Foreign journalists have been beaten with sticks by pro-government mobs and dozens detained by security forces, reports say.
The US condemned what it called the “systematic targeting” of the reporters, photographers and film crews who have brought searing images of Egyptian protests to the world.
Foreign photographers reported attacks by supporters of president Hosni Mubarak near Tahrir Square, the scene of vicious battles between Mubarak supporters and protesters demanding he step down after nearly 30 years in power.
The Egyptian government has accused media outlets of being sympathetic to protesters who want Mubarak to quit now rather than complete his term as he has pledged.
Among the many detained were correspondents for The New York Times, Washington Post and Al-Jazeera. Human rights groups said many activists were taken away after a raid by the military police on a legal centre in Cairo.
Press Association photographer Lewis Whyld, who has travelled to Egypt to cover the protests, said he was attacked by pro-Mubarak supporters while he was trying to take images of the chaos which unfolded throughout the day.
“This is a dark day for Egypt and a dark day for journalism,” said Joel Simon, executive director of the Committee to Protect Journalists. “Egypt is seeking to create an information vacuum that puts it in the company of the world’s worst oppressors.”
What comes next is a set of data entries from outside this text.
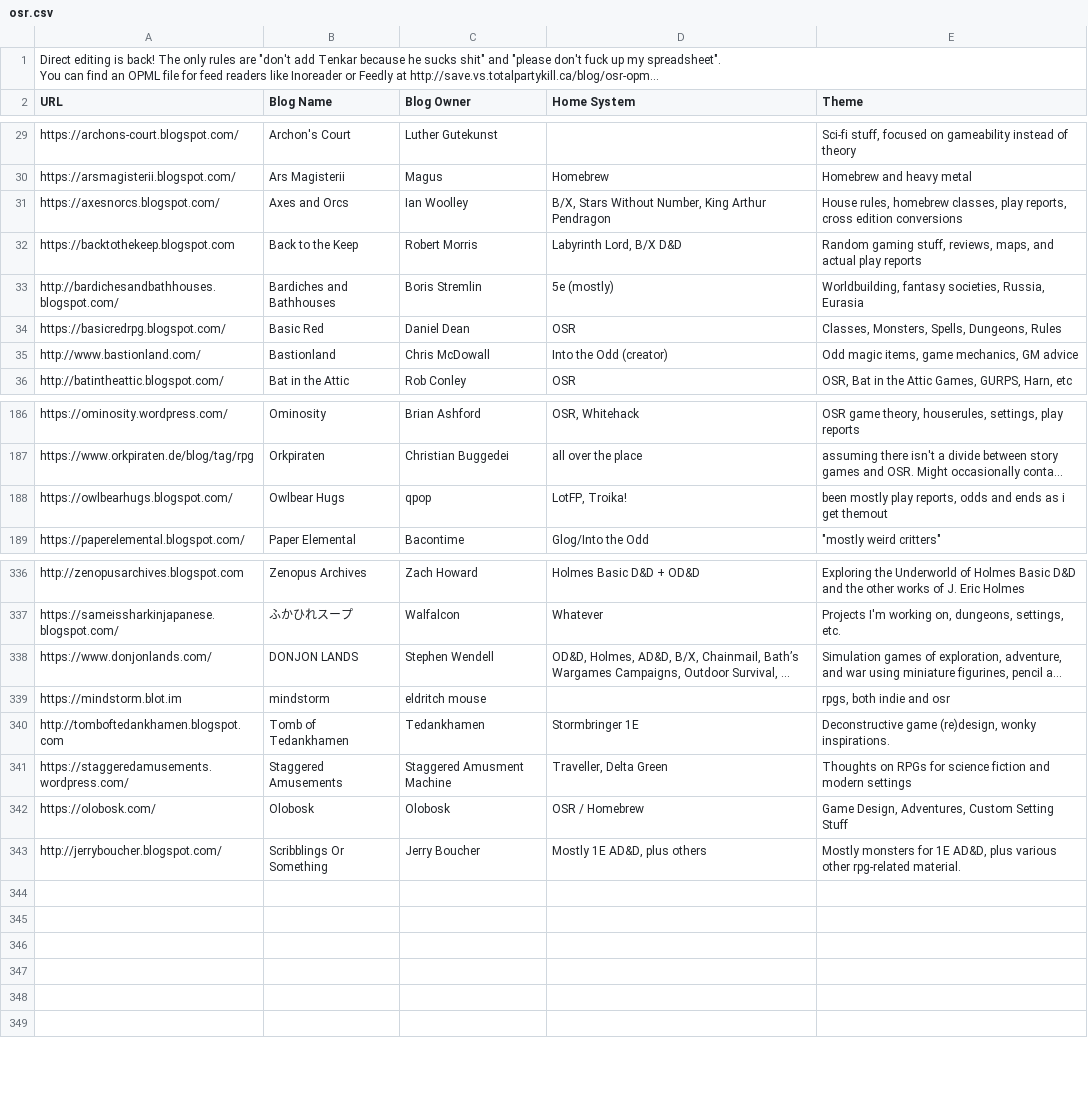
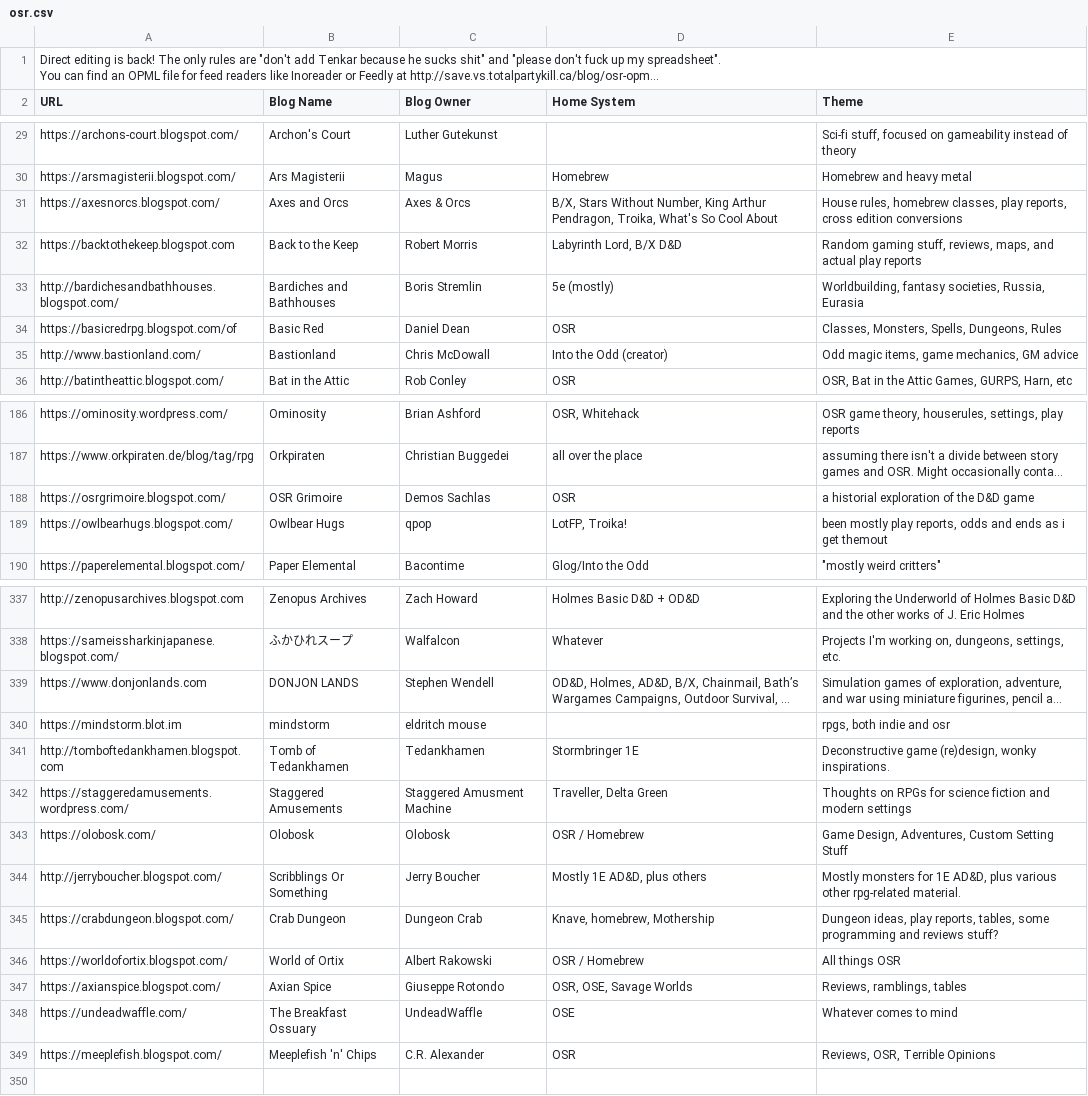
Before and after one commit to funkaoshi/osr-opml, a CSV file: osr.csv, drawn as a sheet; only a part is shown, gaps mark what is left out; long unchanged cells end in …; addresses are those after the commit; the diff names each change by its address in the sheet, - before the commit and + after, or states it on an @@ line.

Commit message:
Updated the OPML files.
8 new blogs:
- Basic Red by Daniel Dean (https://basicredrpg.blogspot.com/of)
- OSR Grimoire by Demos Sachlas (https://osrgrimoire.blogspot.com/)
- DONJON LANDS by Stephen Wendell (https://www.donjonlands.com)
- Crab Dungeon by Dungeon Crab (https://crabdungeon.blogspot.com/)
- World of Ortix by Albert Rakowski (https://worldofortix.blogspot.com/)
- Axian Spice by Giuseppe Rotondo (https://axianspice.blogspot.com/)
- The Breakfast Ossuary by UndeadWaffle (https://undeadwaffle.com/)
- Meeplefish 'n' Chips by C.R. Alexander (https://meeplefish.blogspot.com/)

2 removed blogs:
- DONJON LANDS by Stephen Wendell (https://www.donjonlands.com/)
- Basic Red by Daniel Dean (https://basicredrpg.blogspot.com/)

```diff
--- a/osr.csv
+++ b/osr.csv
-C31 (Blog Owner): Ian Woolley
+C31 (Blog Owner): Axes & Orcs
-D31 (Home System): …King Arthur Pendragon
+D31 (Home System): …King Arthur Pendragon, Troika, What's So Cool About
-A34 (URL): https://basicredrpg.blogspot.com/
+A34 (URL): https://basicredrpg.blogspot.com/of
+row 188: https://osrgrimoire.blogspot.com/ | OSR Grimoire | Demos Sachlas | OSR | a historial exploration of the D&D game
-A339 (URL): https://www.donjonlands.com/
+A339 (URL): https://www.donjonlands.com
-row 345: (empty)
+row 345: https://crabdungeon.blogspot.com/ | Crab Dungeon | Dungeon Crab | Knave, homebrew, Mothership | Dungeon ideas, play reports, tables, some programming and reviews stuff?
-row 346: (empty)
+row 346: https://worldofortix.blogspot.com/ | World of Ortix | Albert Rakowski | OSR / Homebrew | All things OSR
-row 347: (empty)
+row 347: https://axianspice.blogspot.com/ | Axian Spice | Giuseppe Rotondo | OSR, OSE, Savage Worlds | Reviews, ramblings, tables
-row 348: (empty)
+row 348: https://undeadwaffle.com/ | The Breakfast Ossuary | UndeadWaffle | OSE | Whatever comes to mind
-row 349: (empty)
+row 349: https://meeplefish.blogspot.com/ | Meeplefish 'n' Chips | C.R. Alexander | OSR | Reviews, OSR, Terrible Opinions
```
Also changed, not shown: 2 other files.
CPJ said some state-owned television and private stations owned by businessmen loyal to Mubarak had been portraying journalists as part of plots to destabilise Egypt.
Earlier Egypt’s prime minister apologised for an attack by supporters of his regime on anti-government protesters in central Cairo – and vowed to investigate who was behind it. The protesters accuse the regime of sending a force of paid thugs and policemen in civilian clothes to attack them with rocks, sticks and firebombs.
Prime minister Ahmed Shafiq told state TV: “I offer my apology for everything that happened yesterday because it’s neither logical nor rational.” Mr Shafiq called the attack a “blatant mistake” and promised to investigate “so everyone knows who was behind it”.